The surface topography of Samples 1-5 investigated by SEM as a common surface qualitative technique are presented in Figure 2. Sample 1 shows a level and uniform morphology which goes through a significant alteration during the plasma treatment taking on an etched pattern with an unevenly shaped texture. The morphology generated is favorable for the subsequent coupling processes due to an enhanced surface area and roughness [6]. The developed pattern on Sample 2 is indeed, an outcome of the competing functionalization and ablation phenomena which brings on a reorganization of the surface microstructure [38].
Figure 2. SEM micrographs of Samples 1-5 taken at 30 000 × magnification.
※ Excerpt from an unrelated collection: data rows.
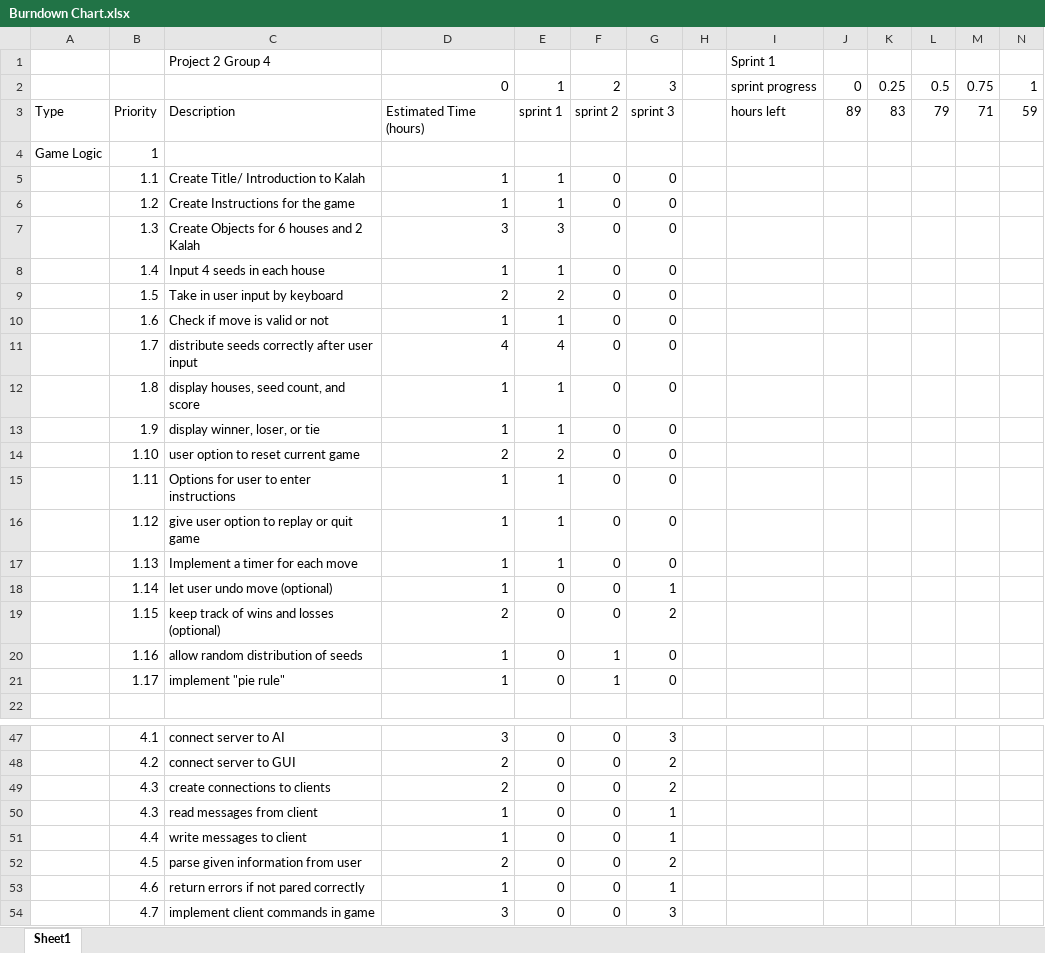
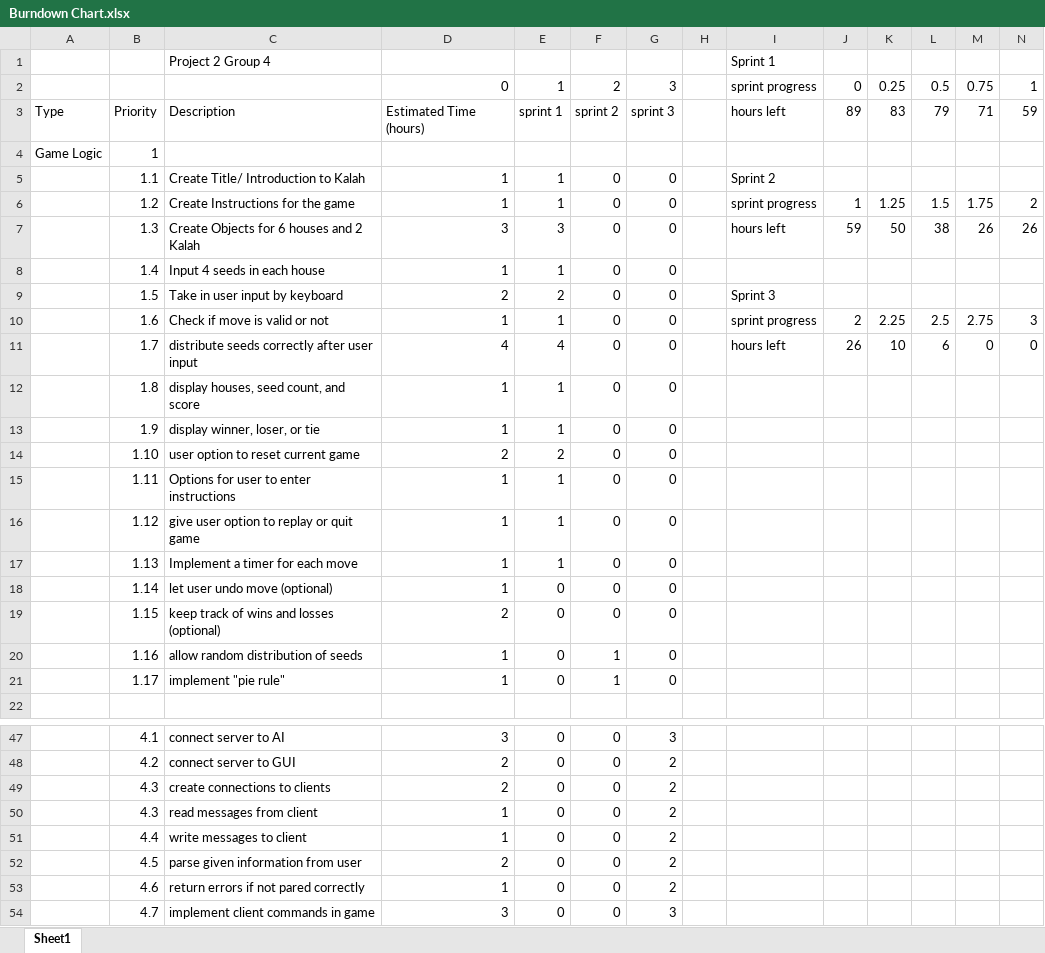
Before and after one commit to EvModder/CSCE-315-KalahGame, an Excel workbook: SCRUM Files/Burndown Chart.xlsx, sheet Sheet1, drawn as a sheet; only a part is shown, gaps mark what is left out; values as stored, in another font and other column widths than the file's, no borders; charts and pictures not drawn; the diff names each change by its address in the sheet, - before the commit and + after, or states it on an @@ line.

```diff
--- a/SCRUM Files/Burndown Chart.xlsx (sheet Sheet1)
+++ b/SCRUM Files/Burndown Chart.xlsx (sheet Sheet1)
-I5: (empty)
+I5: Sprint 2
-I6: (empty)
+I6: sprint progress
-J6: (empty)
+J6: 1
-K6: (empty)
+K6: 1.25
-L6: (empty)
+L6: 1.5
-M6: (empty)
+M6: 1.75
-N6: (empty)
+N6: 2
-I7: (empty)
+I7: hours left
-J7: (empty)
+J7: 59
-K7: (empty)
+K7: 50
-L7: (empty)
+L7: 38
-M7: (empty)
+M7: 26
-N7: (empty)
+N7: 26
-I9: (empty)
+I9: Sprint 3
-I10: (empty)
+I10: sprint progress
-J10: (empty)
+J10: 2
-K10: (empty)
+K10: 2.25
-L10: (empty)
+L10: 2.5
-M10: (empty)
+M10: 2.75
-N10: (empty)
+N10: 3
-I11: (empty)
+I11: hours left
-J11: (empty)
+J11: 26
-K11: (empty)
+K11: 10
-L11: (empty)
+L11: 6
-M11: (empty)
+M11: 0
-N11: (empty)
+N11: 0
-G18: 1
+G18: 0
-G19: 2
+G19: 0
-G50:G51: 1
+G50:G51: 2
-G53: 1
+G53: 2
```
Also changed, not shown: charts or pictures, SCRUM Files/Sprint 3 Backlog.xlsx, SCRUM Files/Sprint 3 Burndown Chart.xlsx, 1 other file.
Figure 2. SEM micrographs of Samples 1-5 taken at 30 000 × magnification.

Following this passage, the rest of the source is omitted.